Since the end of the Second World War, the structure of the UK economy has undergone a radical transformation. One might say that change was especially noticeable during the Atlee Government of 1945-51, which saw vast nationalisation of industries as well as the establishment of the Welfare State, and the Conservative Governments under Thatcher and Major (especially the former) from 1979-90, which oversaw a large privatisation and deregulation programme. Moreover, the UK's membership of the European Union and its participation in other international trading organisations has had an effect. In the late 1970s and early 1980s North Sea oil and gas also had an affect on the structure of the economy.

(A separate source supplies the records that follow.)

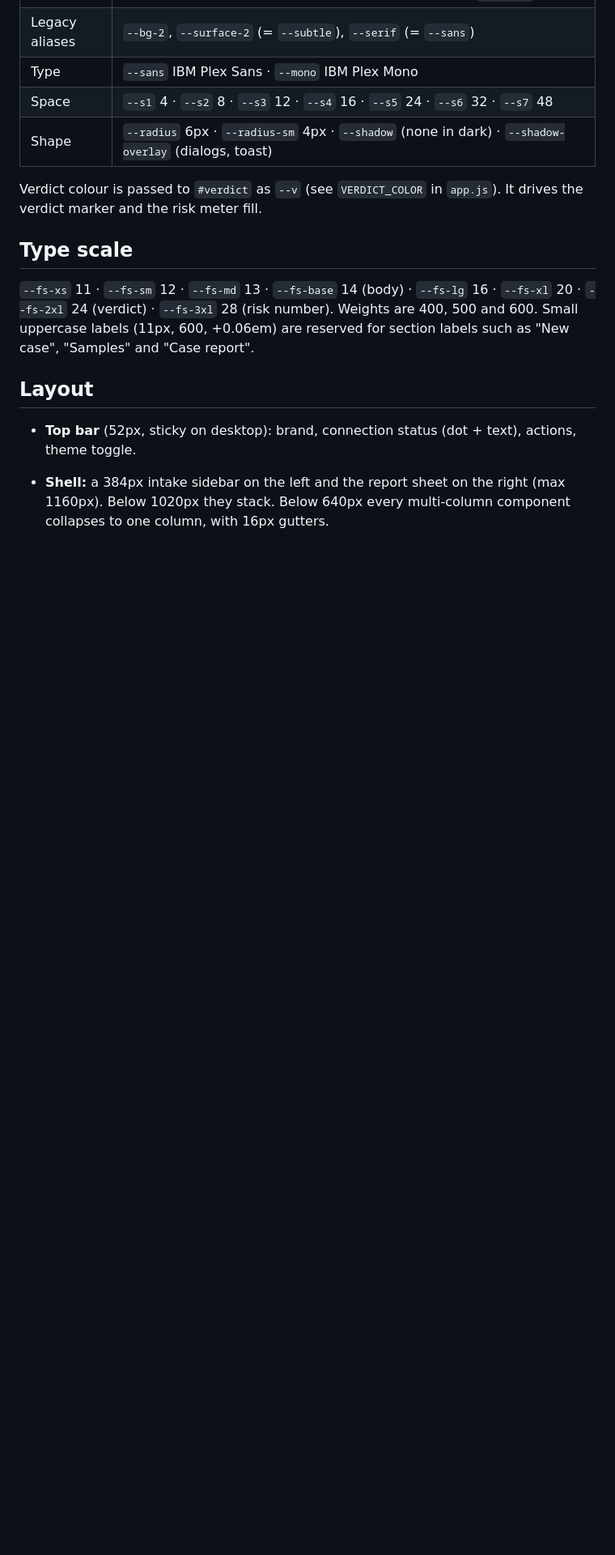
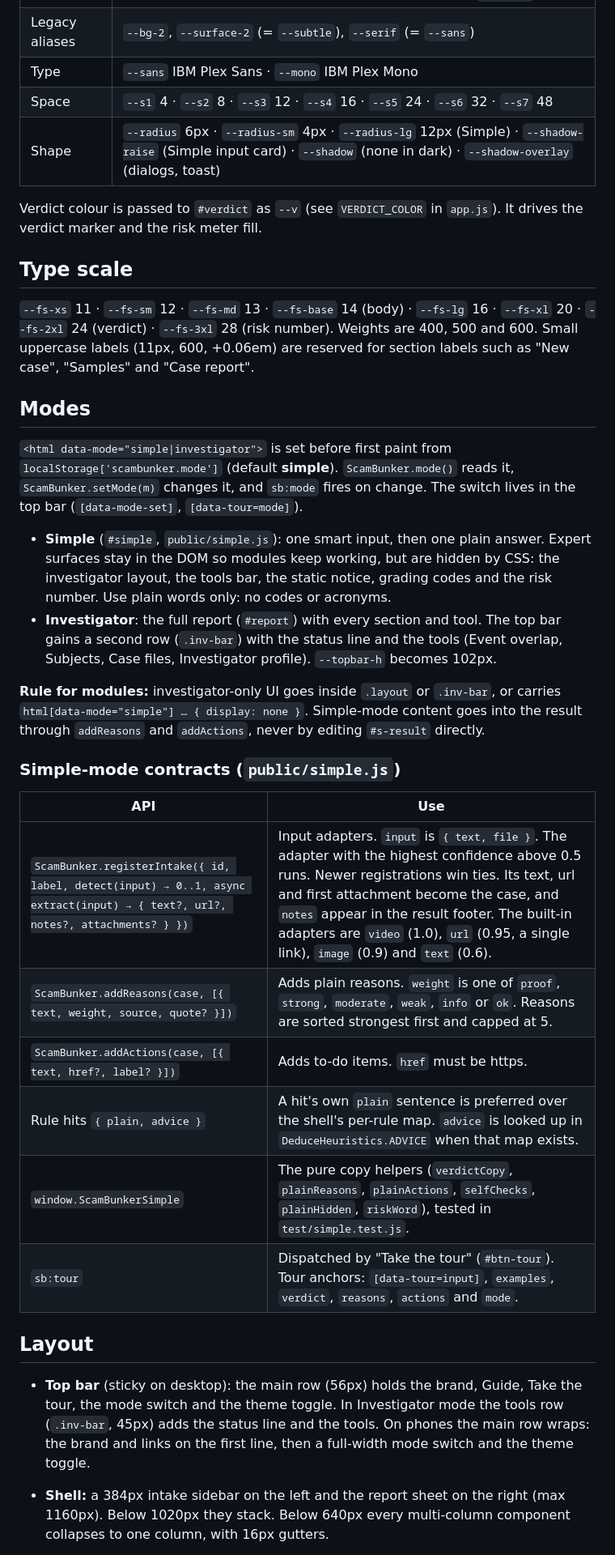
Before and after one commit to mevan101/scam_bunker, a Markdown page: docs/DESIGN.md, the part around one of its changes. Shown at 81% size. GitHub-like rendering; blank space fills up the shorter version.

```diff
--- a/docs/DESIGN.md
+++ b/docs/DESIGN.md
@@ -21,7 +21,7 @@ Light is the primary theme. Dark is defined twice: under `@media (prefers-color-
 | Legacy aliases | `--bg-2`, `--surface-2` (= `--subtle`), `--serif` (= `--sans`) |
 | Type | `--sans` IBM Plex Sans · `--mono` IBM Plex Mono |
 | Space | `--s1` 4 · `--s2` 8 · `--s3` 12 · `--s4` 16 · `--s5` 24 · `--s6` 32 · `--s7` 48 |
-| Shape | `--radius` 6px · `--radius-sm` 4px · `--shadow` (none in dark) · `--shadow-overlay` (dialogs, toast) |
+| Shape | `--radius` 6px · `--radius-sm` 4px · `--radius-lg` 12px (Simple) · `--shadow-raise` (Simple input card) · `--shadow` (none in dark) · `--shadow-overlay` (dialogs, toast) |
 
 Verdict colour is passed to `#verdict` as `--v` (see `VERDICT_COLOR` in `app.js`). It drives the verdict marker and the risk meter fill.
 
@@ -29,9 +29,29 @@ Verdict colour is passed to `#verdict` as `--v` (see `VERDICT_COLOR` in `app.js`
 
 `--fs-xs` 11 · `--fs-sm` 12 · `--fs-md` 13 · `--fs-base` 14 (body) · `--fs-lg` 16 · `--fs-xl` 20 · `--fs-2xl` 24 (verdict) · `--fs-3xl` 28 (risk number). Weights are 400, 500 and 600. Small uppercase labels (11px, 600, +0.06em) are reserved for section labels such as "New case", "Samples" and "Case report".
 
+## Modes
+
+`<html data-mode="simple|investigator">` is set before first paint from `localStorage['scambunker.mode']` (default **simple**). `ScamBunker.mode()` reads it, `ScamBunker.setMode(m)` changes it, and `sb:mode` fires on change. The switch lives in the top bar (`[data-mode-set]`, `[data-tour=mode]`).
+
+- **Simple** (`#simple`, `public/simple.js`): one smart input, then one plain answer. Expert surfaces stay in the DOM so modules keep working, but are hidden by CSS: the investigator layout, the tools bar, the static notice, grading codes and the risk number. Use plain words only: no codes or acronyms.
+- **Investigator**: the full report (`#report`) with every section and tool. The top bar gains a second row (`.inv-bar`) with the status line and the tools (Event overlap, Subjects, Case files, Investigator profile). `--topbar-h` becomes 102px.
+
+**Rule for modules:** investigator-only UI goes inside `.layout` or `.inv-bar`, or carries `html[data-mode="simple"] … { display: none }`. Simple-mode content goes into the result through `addReasons` and `addActions`, never by editing `#s-result` directly.
+
+### Simple-mode contracts (`public/simple.js`)
+
+| API | Use |
+|---|---|
+| `ScamBunker.registerIntake({ id, label, detect(input) → 0..1, async extract(input) → { text?, url?, notes?, attachments? } })` | Input adapters. `input` is `{ text, file }`. The adapter with the highest confidence above 0.5 runs. Newer registrations win ties. Its text, url and first attachment become the case, and `notes` appear in the result footer. The built-in adapters are `video` (1.0), `url` (0.95, a single link), `image` (0.9) and `text` (0.6). |
+| `ScamBunker.addReasons(case, [{ text, weight, source, quote? }])` | Adds plain reasons. `weight` is one of `proof`, `strong`, `moderate`, `weak`, `info` or `ok`. Reasons are sorted strongest first and capped at 5. |
+| `ScamBunker.addActions(case, [{ text, href?, label? }])` | Adds to-do items. `href` must be https. |
+| Rule hits `{ plain, advice }` | A hit's own `plain` sentence is preferred over the shell's per-rule map. `advice` is looked up in `DeduceHeuristics.ADVICE` when that map exists. |
+| `window.ScamBunkerSimple` | The pure copy helpers (`verdictCopy`, `plainReasons`, `plainActions`, `selfChecks`, `plainHidden`, `riskWord`), tested in `test/simple.test.js`. |
+| `sb:tour` | Dispatched by "Take the tour" (`#btn-tour`). Tour anchors: `[data-tour=input]`, `examples`, `verdict`, `reasons`, `actions` and `mode`. |
+
 ## Layout
 
-- **Top bar** (52px, sticky on desktop): brand, connection status (dot + text), actions, theme toggle.
+- **Top bar** (sticky on desktop): the main row (56px) holds the brand, Guide, Take the tour, the mode switch and the theme toggle. In Investigator mode the tools row (`.inv-bar`, 45px) adds the status line and the tools. On phones the main row wraps: the brand and links on the first line, then a full-width mode switch and the theme toggle.
 - **Shell:** a 384px intake sidebar on the left and the report sheet on the right (max 1160px). Below 1020px they stack. Below 640px every multi-column component collapses to one column, with 16px gutters.
 - **Report sheet (`#report`):** a toolbar (`.report-bar`), then the verdict summary (`.verdict`: source line, verdict, one-line finding, category · confidence · platform, risk meter), then tabs, then the panel.
 - **Report sections (`#tabs`):** one ARIA tablist, grouped by presentational `.tab-group` labels (`aria-hidden`):
```
Also changed, not shown: other parts of docs/DESIGN.md (+18 -0 lines), README.md (+5 -4 lines), docs/screenshot-mobile.png, docs/screenshot.png, 5 other files.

The structure of an economy is traditionally divided into three sectors, primary, secondary, and tertiary. The primary sector comprises of activities that are directly related to the use, cultivation, or extraction natural resources. Thus it covers, among others, agriculture, mining, and the extraction of oil and gas. The secondary sector is concerned with the production of all the other goods in the economy, which will obviously include the processing of materials produced by the primary sector. Industry and manufacturing are covered by this sector, as is the construction industry. The tertiary sector comprises of services, which may be provided by either the public or the private sector. .

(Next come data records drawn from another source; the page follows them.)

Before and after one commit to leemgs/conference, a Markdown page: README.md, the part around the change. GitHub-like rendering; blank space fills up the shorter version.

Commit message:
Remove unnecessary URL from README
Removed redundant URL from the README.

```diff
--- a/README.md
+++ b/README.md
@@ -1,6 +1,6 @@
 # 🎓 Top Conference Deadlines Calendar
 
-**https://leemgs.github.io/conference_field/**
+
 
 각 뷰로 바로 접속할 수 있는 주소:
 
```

Economists sometime combine the primary and secondary sectors and refer to them as the "goods sector-, in order to assess the size of these two sectors when compared with the service sector. It is equally useful to occasionally omit the construction industry from analysis of the secondary sector, and instead incorporate the extraction of gas and the mining of coal and coke. This reduced group is referred to as the "production industries-. .

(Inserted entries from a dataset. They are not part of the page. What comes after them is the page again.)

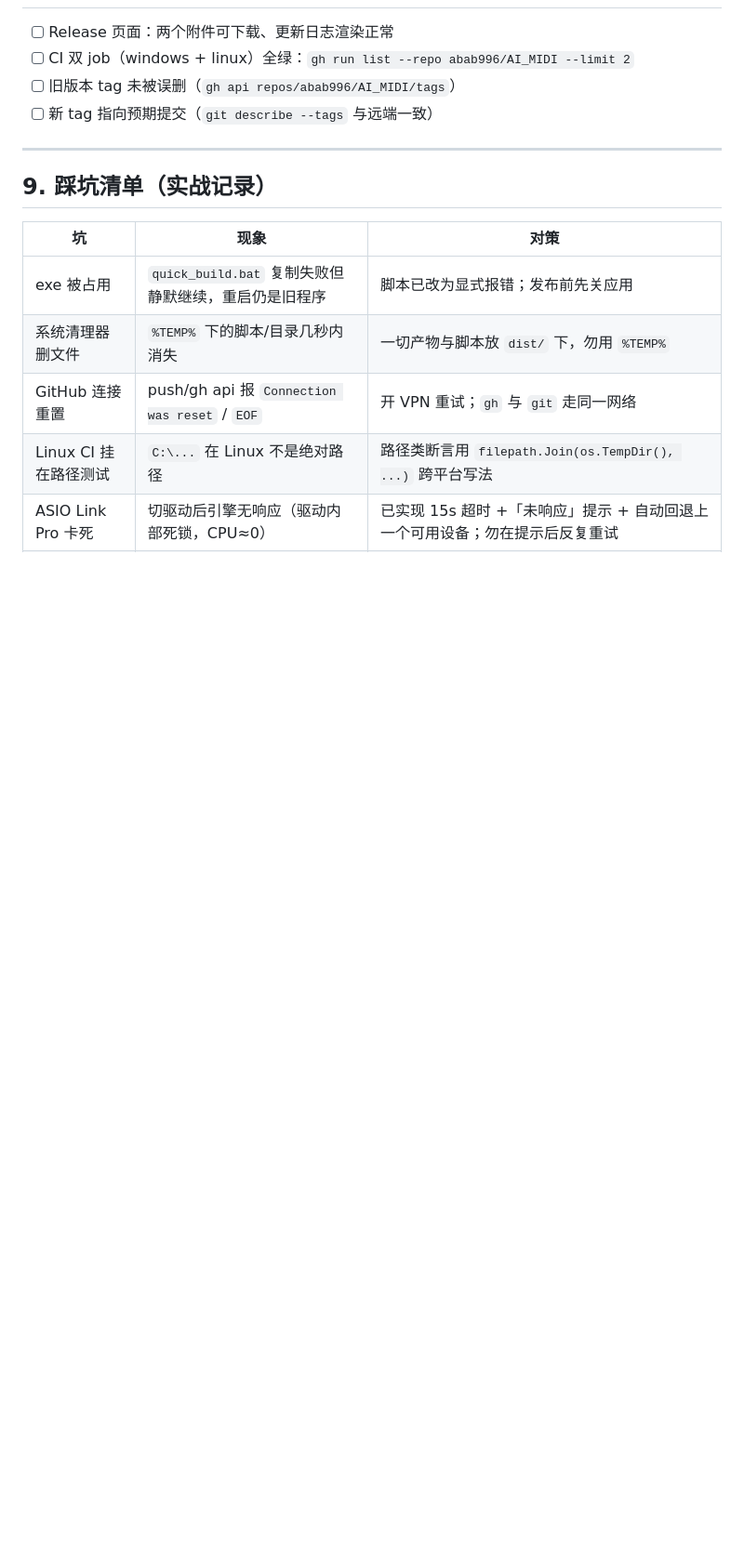
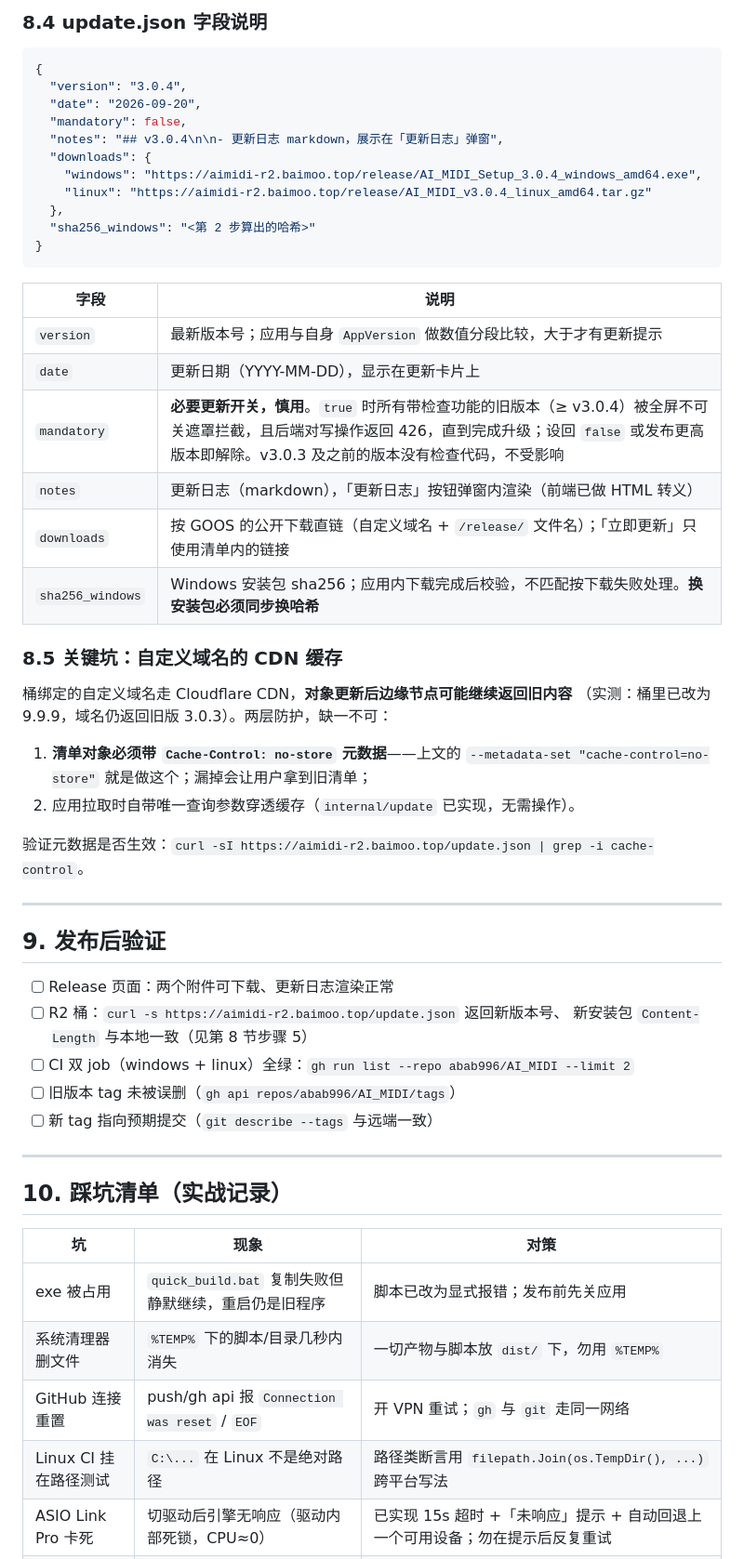
Before and after one commit to abab996/AI_MIDI, a Markdown page: docs/发布指南.md, the part around one of its changes. Shown at 93% size. Drawn GitHub-style; blank space fills up the shorter version.

````diff
--- a/docs/发布指南.md
+++ b/docs/发布指南.md
@@ -111,12 +176,53 @@ gh release create v<版本> \
+### 8.4 update.json 字段说明
+
+```json
+{
+  "version": "3.0.4",
+  "date": "2026-09-20",
+  "mandatory": false,
+  "notes": "## v3.0.4\n\n- 更新日志 markdown，展示在「更新日志」弹窗",
+  "downloads": {
+    "windows": "https://aimidi-r2.baimoo.top/release/AI_MIDI_Setup_3.0.4_windows_amd64.exe",
+    "linux": "https://aimidi-r2.baimoo.top/release/AI_MIDI_v3.0.4_linux_amd64.tar.gz"
+  },
+  "sha256_windows": "<第 2 步算出的哈希>"
+}
+```
+
+| 字段 | 说明 |
+| --- | --- |
+| `version` | 最新版本号；应用与自身 `AppVersion` 做数值分段比较，大于才有更新提示 |
+| `date` | 更新日期（YYYY-MM-DD），显示在更新卡片上 |
+| `mandatory` | **必要更新开关，慎用**。`true` 时所有带检查功能的旧版本（≥ v3.0.4）被全屏不可关遮罩拦截，且后端对写操作返回 426，直到完成升级；设回 `false` 或发布更高版本即解除。v3.0.3 及之前的版本没有检查代码，不受影响 |
+| `notes` | 更新日志（markdown），「更新日志」按钮弹窗内渲染（前端已做 HTML 转义） |
+| `downloads` | 按 GOOS 的公开下载直链（自定义域名 + `/release/` 文件名）；「立即更新」只使用清单内的链接 |
+| `sha256_windows` | Windows 安装包 sha256；应用内下载完成后校验，不匹配按下载失败处理。**换安装包必须同步换哈希** |
+
+### 8.5 关键坑：自定义域名的 CDN 缓存
+
+桶绑定的自定义域名走 Cloudflare CDN，**对象更新后边缘节点可能继续返回旧内容**
+（实测：桶里已改为 9.9.9，域名仍返回旧版 3.0.3）。两层防护，缺一不可：
+
+1. **清单对象必须带 `Cache-Control: no-store` 元数据**——上文的
+   `--metadata-set "cache-control=no-store"` 就是做这个；漏掉会让用户拿到旧清单；
+2. 应用拉取时自带唯一查询参数穿透缓存（`internal/update` 已实现，无需操作）。
+
+验证元数据是否生效：`curl -sI https://aimidi-r2.baimoo.top/update.json | grep -i cache-control`。
+
+---
+
+## 9. 发布后验证
 
 - [ ] Release 页面：两个附件可下载、更新日志渲染正常
+- [ ] R2 桶：`curl -s https://aimidi-r2.baimoo.top/update.json` 返回新版本号、
+      新安装包 `Content-Length` 与本地一致（见第 8 节步骤 5）
 - [ ] CI 双 job（windows + linux）全绿：`gh run list --repo abab996/AI_MIDI --limit 2`
 - [ ] 旧版本 tag 未被误删（`gh api repos/abab996/AI_MIDI/tags`）
 - [ ] 新 tag 指向预期提交（`git describe --tags` 与远端一致）
 
 ---
 
-## 9. 踩坑清单（实战记录）
+## 10. 踩坑清单（实战记录）
 
 | 坑 | 现象 | 对策 |
 | --- | --- | --- |
````
Also changed, not shown: other parts of docs/发布指南.md (+70 -3 lines).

To analyse how the structure of the UK economy has changed, it is necessary to see how the relative size of the various sectors of the economy have changed over time.